▶ Problem requirements
Scan the listing below and copy every line holding "height".
Provided entries Block Start
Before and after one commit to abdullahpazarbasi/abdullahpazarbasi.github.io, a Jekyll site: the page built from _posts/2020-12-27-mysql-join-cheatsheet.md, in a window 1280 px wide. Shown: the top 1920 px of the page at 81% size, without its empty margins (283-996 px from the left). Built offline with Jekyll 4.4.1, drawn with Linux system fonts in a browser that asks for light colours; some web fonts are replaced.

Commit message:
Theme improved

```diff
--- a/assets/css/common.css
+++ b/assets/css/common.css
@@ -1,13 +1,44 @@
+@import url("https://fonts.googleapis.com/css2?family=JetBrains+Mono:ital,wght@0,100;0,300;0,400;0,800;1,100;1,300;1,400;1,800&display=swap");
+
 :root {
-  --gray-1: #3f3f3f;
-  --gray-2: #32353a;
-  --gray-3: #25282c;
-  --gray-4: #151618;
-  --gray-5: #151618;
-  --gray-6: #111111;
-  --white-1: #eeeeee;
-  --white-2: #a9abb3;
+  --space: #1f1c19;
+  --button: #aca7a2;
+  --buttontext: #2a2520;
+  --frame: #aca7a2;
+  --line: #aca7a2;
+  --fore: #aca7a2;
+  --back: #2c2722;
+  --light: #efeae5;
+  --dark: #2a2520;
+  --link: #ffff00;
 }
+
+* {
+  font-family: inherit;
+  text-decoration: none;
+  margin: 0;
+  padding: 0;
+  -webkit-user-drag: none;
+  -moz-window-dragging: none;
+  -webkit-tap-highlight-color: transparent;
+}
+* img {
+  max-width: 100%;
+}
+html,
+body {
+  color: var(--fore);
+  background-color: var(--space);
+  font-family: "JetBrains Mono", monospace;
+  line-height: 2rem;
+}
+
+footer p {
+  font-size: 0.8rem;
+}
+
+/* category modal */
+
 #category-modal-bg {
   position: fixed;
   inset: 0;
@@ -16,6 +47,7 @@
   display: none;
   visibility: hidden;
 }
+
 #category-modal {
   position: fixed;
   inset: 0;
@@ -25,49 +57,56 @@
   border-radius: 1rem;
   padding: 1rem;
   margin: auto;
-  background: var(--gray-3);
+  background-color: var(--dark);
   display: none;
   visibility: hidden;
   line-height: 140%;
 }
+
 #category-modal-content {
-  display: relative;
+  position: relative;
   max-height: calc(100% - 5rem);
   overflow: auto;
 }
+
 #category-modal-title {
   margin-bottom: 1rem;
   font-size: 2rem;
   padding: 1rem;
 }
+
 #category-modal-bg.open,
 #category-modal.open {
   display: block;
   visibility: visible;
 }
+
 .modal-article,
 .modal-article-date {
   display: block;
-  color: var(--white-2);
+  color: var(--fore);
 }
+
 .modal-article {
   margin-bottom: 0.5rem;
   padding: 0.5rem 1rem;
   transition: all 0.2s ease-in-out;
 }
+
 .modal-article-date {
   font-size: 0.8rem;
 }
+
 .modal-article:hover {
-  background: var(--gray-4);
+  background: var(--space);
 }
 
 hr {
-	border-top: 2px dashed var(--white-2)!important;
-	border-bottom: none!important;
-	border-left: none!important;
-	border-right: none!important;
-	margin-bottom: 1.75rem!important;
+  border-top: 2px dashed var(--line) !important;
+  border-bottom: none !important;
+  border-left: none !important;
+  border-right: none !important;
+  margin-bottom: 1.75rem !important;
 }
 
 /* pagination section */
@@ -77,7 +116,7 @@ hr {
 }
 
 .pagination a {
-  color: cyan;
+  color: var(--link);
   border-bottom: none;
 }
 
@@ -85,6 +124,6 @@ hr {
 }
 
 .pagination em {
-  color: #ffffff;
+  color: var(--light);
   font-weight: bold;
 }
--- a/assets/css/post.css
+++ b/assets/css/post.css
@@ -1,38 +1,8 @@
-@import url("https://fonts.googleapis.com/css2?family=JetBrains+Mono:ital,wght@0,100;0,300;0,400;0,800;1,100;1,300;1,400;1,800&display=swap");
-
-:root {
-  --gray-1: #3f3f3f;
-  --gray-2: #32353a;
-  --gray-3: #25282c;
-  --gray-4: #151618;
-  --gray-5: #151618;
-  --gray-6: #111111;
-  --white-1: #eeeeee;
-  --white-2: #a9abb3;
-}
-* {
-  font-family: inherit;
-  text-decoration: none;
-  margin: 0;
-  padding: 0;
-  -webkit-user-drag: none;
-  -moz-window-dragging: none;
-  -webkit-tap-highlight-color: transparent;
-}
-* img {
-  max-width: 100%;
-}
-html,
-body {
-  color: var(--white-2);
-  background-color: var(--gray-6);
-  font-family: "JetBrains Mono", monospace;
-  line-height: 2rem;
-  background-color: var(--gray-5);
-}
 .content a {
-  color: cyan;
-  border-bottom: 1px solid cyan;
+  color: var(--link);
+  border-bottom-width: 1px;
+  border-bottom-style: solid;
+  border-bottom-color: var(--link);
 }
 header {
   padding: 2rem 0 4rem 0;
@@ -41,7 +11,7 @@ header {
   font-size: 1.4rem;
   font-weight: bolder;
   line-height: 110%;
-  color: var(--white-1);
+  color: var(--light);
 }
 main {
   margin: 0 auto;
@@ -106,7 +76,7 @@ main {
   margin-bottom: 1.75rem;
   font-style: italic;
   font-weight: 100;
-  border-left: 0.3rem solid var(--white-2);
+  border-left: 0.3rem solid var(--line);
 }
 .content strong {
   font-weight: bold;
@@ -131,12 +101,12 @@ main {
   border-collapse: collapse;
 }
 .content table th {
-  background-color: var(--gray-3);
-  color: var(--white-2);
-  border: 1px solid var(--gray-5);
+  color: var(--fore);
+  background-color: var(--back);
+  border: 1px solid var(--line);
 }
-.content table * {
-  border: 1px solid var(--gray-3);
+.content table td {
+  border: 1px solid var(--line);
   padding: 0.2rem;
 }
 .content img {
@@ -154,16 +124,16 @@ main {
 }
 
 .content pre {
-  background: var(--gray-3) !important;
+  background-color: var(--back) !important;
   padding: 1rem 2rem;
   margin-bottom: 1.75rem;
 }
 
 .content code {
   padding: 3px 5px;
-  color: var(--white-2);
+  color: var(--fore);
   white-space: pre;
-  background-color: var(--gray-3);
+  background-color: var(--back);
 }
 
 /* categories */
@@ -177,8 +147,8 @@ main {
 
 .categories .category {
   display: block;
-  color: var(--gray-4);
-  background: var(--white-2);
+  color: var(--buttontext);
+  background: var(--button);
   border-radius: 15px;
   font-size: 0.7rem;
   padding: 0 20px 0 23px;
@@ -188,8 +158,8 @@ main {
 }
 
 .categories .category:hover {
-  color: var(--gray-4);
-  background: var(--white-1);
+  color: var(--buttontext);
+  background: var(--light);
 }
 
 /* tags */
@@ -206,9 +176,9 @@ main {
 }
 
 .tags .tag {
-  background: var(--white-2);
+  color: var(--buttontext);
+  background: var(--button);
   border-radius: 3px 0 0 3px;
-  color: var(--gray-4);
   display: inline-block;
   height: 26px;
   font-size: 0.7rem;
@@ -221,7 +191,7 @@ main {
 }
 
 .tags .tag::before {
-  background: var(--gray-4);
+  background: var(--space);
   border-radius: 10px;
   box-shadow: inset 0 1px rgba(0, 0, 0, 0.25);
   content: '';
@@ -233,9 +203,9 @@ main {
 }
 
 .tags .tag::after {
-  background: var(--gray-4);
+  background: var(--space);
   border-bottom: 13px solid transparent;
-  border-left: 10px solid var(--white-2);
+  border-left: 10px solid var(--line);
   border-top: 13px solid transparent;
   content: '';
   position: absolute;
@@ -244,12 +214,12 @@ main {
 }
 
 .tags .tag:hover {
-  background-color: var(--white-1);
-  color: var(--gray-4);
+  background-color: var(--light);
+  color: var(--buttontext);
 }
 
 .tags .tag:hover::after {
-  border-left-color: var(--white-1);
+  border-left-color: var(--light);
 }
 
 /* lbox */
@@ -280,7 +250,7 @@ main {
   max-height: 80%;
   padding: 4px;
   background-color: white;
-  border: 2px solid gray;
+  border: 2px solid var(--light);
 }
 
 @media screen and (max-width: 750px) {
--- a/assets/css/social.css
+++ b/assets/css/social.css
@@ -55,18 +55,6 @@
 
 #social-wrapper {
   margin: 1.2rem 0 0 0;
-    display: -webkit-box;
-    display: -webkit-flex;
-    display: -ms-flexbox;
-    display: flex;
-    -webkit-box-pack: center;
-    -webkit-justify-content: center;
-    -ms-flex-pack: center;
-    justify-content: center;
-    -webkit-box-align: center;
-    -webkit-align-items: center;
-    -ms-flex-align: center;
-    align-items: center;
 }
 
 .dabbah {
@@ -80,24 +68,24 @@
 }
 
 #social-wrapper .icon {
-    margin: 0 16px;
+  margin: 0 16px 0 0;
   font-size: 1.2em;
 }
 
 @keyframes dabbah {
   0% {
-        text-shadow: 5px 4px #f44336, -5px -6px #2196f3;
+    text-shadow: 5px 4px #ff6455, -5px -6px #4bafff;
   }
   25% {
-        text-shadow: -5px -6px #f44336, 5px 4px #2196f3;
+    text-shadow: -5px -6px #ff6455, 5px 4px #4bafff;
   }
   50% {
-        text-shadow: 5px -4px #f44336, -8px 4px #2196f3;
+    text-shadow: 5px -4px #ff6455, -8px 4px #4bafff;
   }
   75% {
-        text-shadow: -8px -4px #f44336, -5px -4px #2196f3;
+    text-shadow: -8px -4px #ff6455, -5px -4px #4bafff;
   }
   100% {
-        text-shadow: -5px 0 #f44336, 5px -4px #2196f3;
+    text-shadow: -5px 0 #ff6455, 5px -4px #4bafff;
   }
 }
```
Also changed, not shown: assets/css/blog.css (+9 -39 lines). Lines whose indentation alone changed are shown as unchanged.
Provided entries Block End
▶ Your solution
+  line-height: 2rem;
   line-height: 140%;
   max-height: calc(100% - 5rem);
-  line-height: 2rem;
   line-height: 110%;
   height: 26px;
   max-height: 80%;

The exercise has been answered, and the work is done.